RECORDS SHOWN:

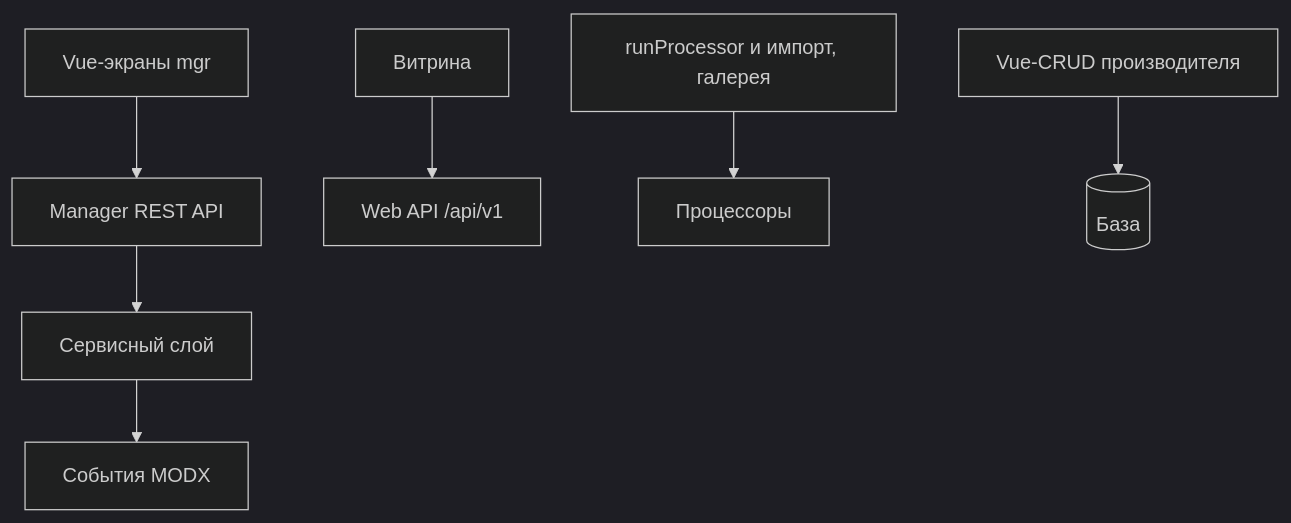
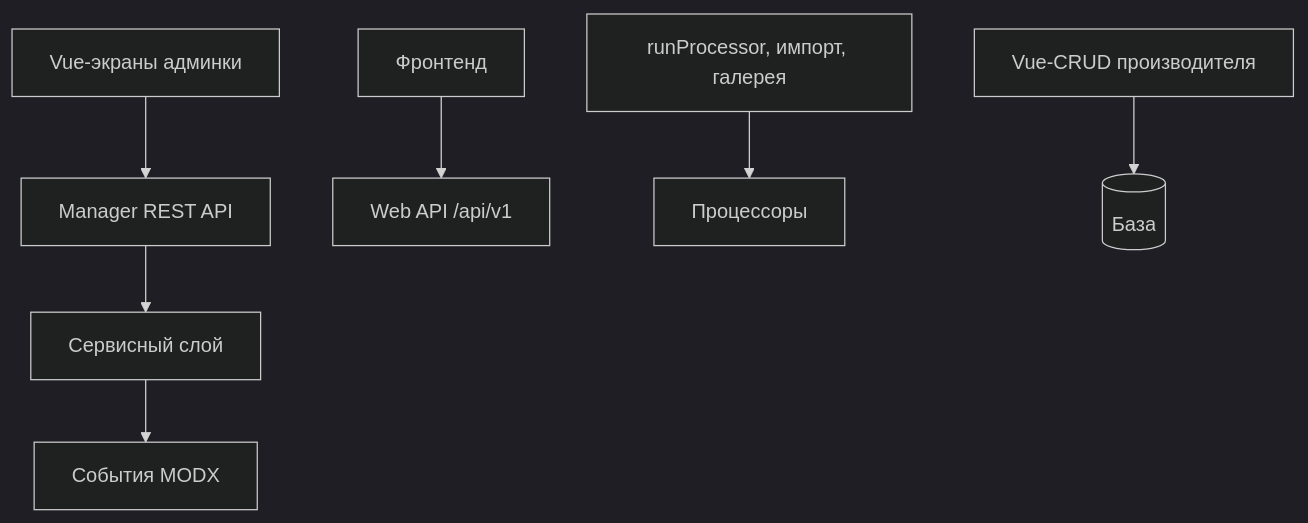
One commit to modx-pro/Docs changed the second of 2 diagrams in docs/components/minishop3/development/index.md. Above: the diagram before and after it, drawn with Mermaid (dark theme). The commit also changed other lines of this file and 9 other files, not shown here.

````diff
--- a/docs/components/minishop3/development/index.md
+++ b/docs/components/minishop3/development/index.md
@@ -35,9 +35,9 @@
 ```mermaid
 flowchart TB
-  vue[Vue-экраны mgr] --> mgrapi[Manager REST API]
-  shop[Витрина] --> webapi["Web API /api/v1"]
-  php["runProcessor и импорт, галерея"] --> proc[Процессоры]
+  vue[Vue-экраны админки] --> mgrapi[Manager REST API]
+  shop[Фронтенд] --> webapi["Web API /api/v1"]
+  php["runProcessor, импорт, галерея"] --> proc[Процессоры]
   mgrapi --> svc[Сервисный слой]
   svc --> ev[События MODX]
   vuecrud[Vue-CRUD производителя] --> db[(База)]
 ```
````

WHAT TO PRODUCE:
Return the preceding entries verbatim, with the pictures excluded.

EXERCISE RESULT:
One commit to modx-pro/Docs changed the second of 2 diagrams in docs/components/minishop3/development/index.md. Above: the diagram before and after it, drawn with Mermaid (dark theme). The commit also changed other lines of this file and 9 other files, not shown here.

````diff
--- a/docs/components/minishop3/development/index.md
+++ b/docs/components/minishop3/development/index.md
@@ -35,9 +35,9 @@
 ```mermaid
 flowchart TB
-  vue[Vue-экраны mgr] --> mgrapi[Manager REST API]
-  shop[Витрина] --> webapi["Web API /api/v1"]
-  php["runProcessor и импорт, галерея"] --> proc[Процессоры]
+  vue[Vue-экраны админки] --> mgrapi[Manager REST API]
+  shop[Фронтенд] --> webapi["Web API /api/v1"]
+  php["runProcessor, импорт, галерея"] --> proc[Процессоры]
   mgrapi --> svc[Сервисный слой]
   svc --> ev[События MODX]
   vuecrud[Vue-CRUD производителя] --> db[(База)]
 ```
````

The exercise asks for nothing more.